Thursday, May 23, 2013
Puritanism was (somewhat unfairly) described many decades ago by H.L. Mencken, the cynical "sage of Baltimore," as "the haunting fear that someone, somewhere, may be happy."
Today, however, we labor under the ministrations of "New Puritans," busybody liberals who suffer from the haunting fear that someone, somewhere, might be happy without government supervision.
Government has its proper sphere, but when it meddles in people's daily lives via the well-intentioned tyranny called "The Nanny State," it is time to rein it in -- hard.
Unfortunately, that's not easily accomplished these days. We live in an age when the urge to meddle in minor issues (while letting major ones slide) seems ingrained in many "public servants" who are really public scolds.

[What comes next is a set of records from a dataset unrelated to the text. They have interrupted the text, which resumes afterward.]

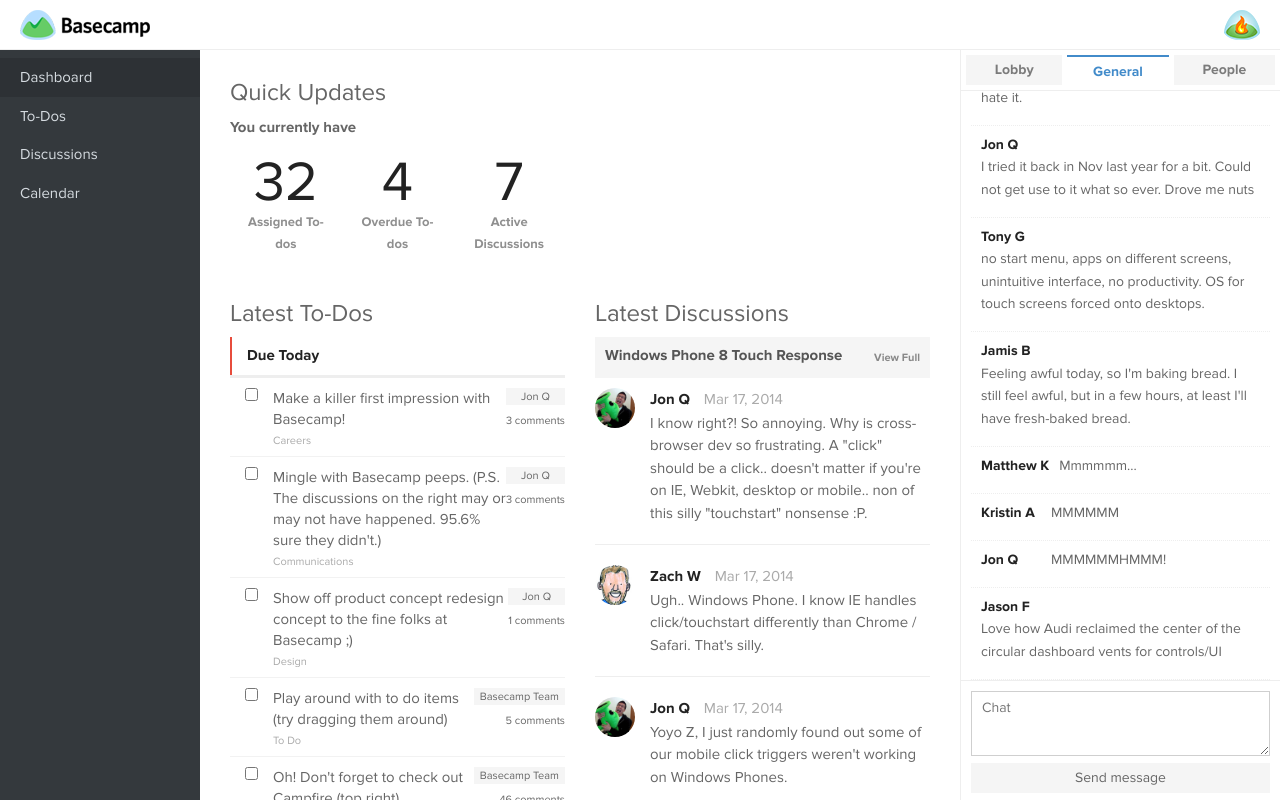
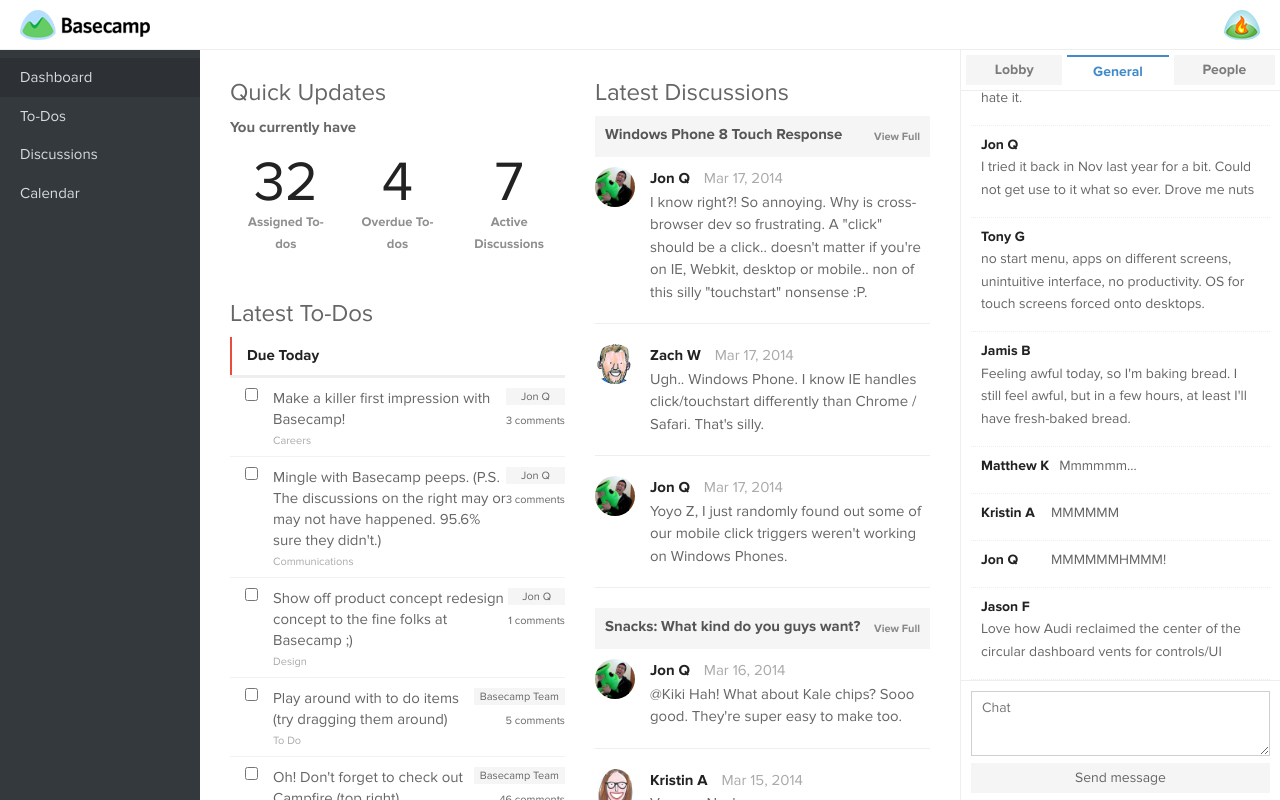
Before and after one commit to ItsJonQ/campsite, a website with bundled scripts: page index.html in a window 1280 px wide. Built offline with nearby package versions, Linux system fonts and the light colour scheme.

Commit message:
Rearranged widgets on the dashboard

```diff
--- a/index.html
+++ b/index.html
@@ -81,11 +81,13 @@
 
         <div class="container">
 
-            <div class="main-section-container">
+            <div class="row main-section-container">
 
-                <div class="row">
+                <!-- Section: Left -->
+                <div class="col-md-6">
 
-                    <section class="col-md-6" id="quick-updates">
+                    <!-- Quick Updates -->
+                    <section id="quick-updates">
 
                         <!-- Section: Header -->
                         <header>
@@ -123,12 +125,8 @@
 
                     </section>
 
-                </div>
-
-                <div class="row">
-
                     <!-- Latest To Do -->
-                    <section class="col-md-6" id="latest-to-do">
+                    <section  id="latest-to-do">
 
                         <!-- Section: Header -->
                         <header>
@@ -148,8 +146,13 @@
 
                     </section>
 
+                </div>
+
+                <!-- Section: Right -->
+                <div class="col-md-6">
+
                     <!-- Latest Discusssions -->
-                    <section class="col-md-6" id="latest-discussions">
+                    <section id="latest-discussions">
 
                         <!-- Section: Header -->
                         <header>
@@ -298,7 +301,7 @@
     <h4 class="header-title" data-bind="text: list"></h4>
     </header>
 
-    <!-- To-Do List (Due Today) -->
+    <!-- To-Do List  -->
     <ul class="to-do-list" data-bind="template: { name: 'template-to-do-list', foreach: models }"></ul>
 
     </script>
```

The chief national representative of buttinsky-ism is Mayor Michael Bloomberg of New York (Forbes' 13th-richest man in the world, with $27 billion in assets). He has richly earned the ironic title of "Nurse Bloomberg" with his campaigns against the sale of large sodas (recently interrupted by a state judge, whose verdict is being appealed), or selling popcorn and milkshakes in theaters or using salt on restaurant meals.
Most notably, hizzoner lives under the full-time protection of armed guards but is perhaps the country's most prominent advocate for denying ordinary, non-billionaire citizens the right to carry firearms for self-protection.
He's not alone in that hypocrisy, of course. And the Nanny State isn't limited to New York City. Symptoms of it appeared in Portland recently with efforts by local New Puritans to implement a number of "reforms."
First, the city just passed its third smoking ban, expanding it from indoor public spaces and athletic fields to include parks, plazas and "open spaces."
Sure, tobacco is deadly, at least for most heavy users. But that doesn't stop these bans from being Nannyesque. If tobacco use kills you, why not make it illegal, as we do for other drugs that aren't even lethal? However, we all know why its sale is still permitted. Government profits from it via extortionate levels of taxation.
So liberals pat themselves on the back about their public-spiritedness with laws that harass smokers while still keeping the cash flow moving. Isn't there a name for people who make money selling drugs to addicts?
But that's not all. Last week, under the headline "Portland launches effort to ban polystyrene cups, plastic bags," we read about a new panel of busybodies bearing the perfectly New Puritan name of Green Packaging Working Group.
Alas, it's not an effort to promote shamrock-decorated bags on St. Paddy's Day, but is instead aimed at containers favored by people who like their coffee hot and their groceries packaged in bags that are 1) recyclable and 2) easily adaptable to other uses, such as carrying or storing loose items, lining wastebaskets or removing Fido's street deposits.
I won't belabor the cup issue -- those who have burned their hands with coffee in a paper cup, or had their hot drinks quickly grow cold, know how foolish it would be to ban foam cups -- but the plastic bag subject is actually interesting.
That's because the commonly offered replacement for them isn't paper bags (which are not only recyclable, but made from a renewable resource), but personally owned cloth bags.
Like most unexamined ideas, however, cloth bags sound good but have serious pitfalls.
Under the headline, "The Disgusting Consequences of Plastic-Bag Bans," a Feb. 4 column on Bloomberg.com (ah, sweet irony!) noted that San Francisco, one of the first places to adopt a plastic-bag ban, also reports that prior to the ban, such bags accounted for only 0.6 percent of litter in the city. Not only was the problem miniscule, the plastic-bag industry supports 30,000 jobs that a widespread ban would put at risk.
Most interesting of all, cloth bags can be hazardous to our health. As the column reported, "In a 2011 study, four researchers examined reusable bags in California and Arizona and found that 51 percent of them contained coliform bacteria. ... Seventy-five percent of (users) said they keep meat and vegetables in the same bag. When bags were stored in hot trunks for two hours, the bacteria grew tenfold."
And there's more: "That study also found, happily, that washing the bags eliminated 99.9 percent of the bacteria. It undercut even that good news, though, by finding that 97 percent of people reported they never wash their bags."
Other studies found food-borne illness and death rates growing in cities that banned plastic bags, or revealed that the environmental impact from making enough cloth bags for everyone to use and then washing and drying them all weekly would be higher than that of producing plastic bags.
Mandating cloth bags, however, would make the New Puritans feel better about themselves, and that's what really counts. Isn't it?
M.D. Harmon, a retired journalist and military officer, is a free-lance writer and speaker. He can be contacted at: firstname.lastname@example.org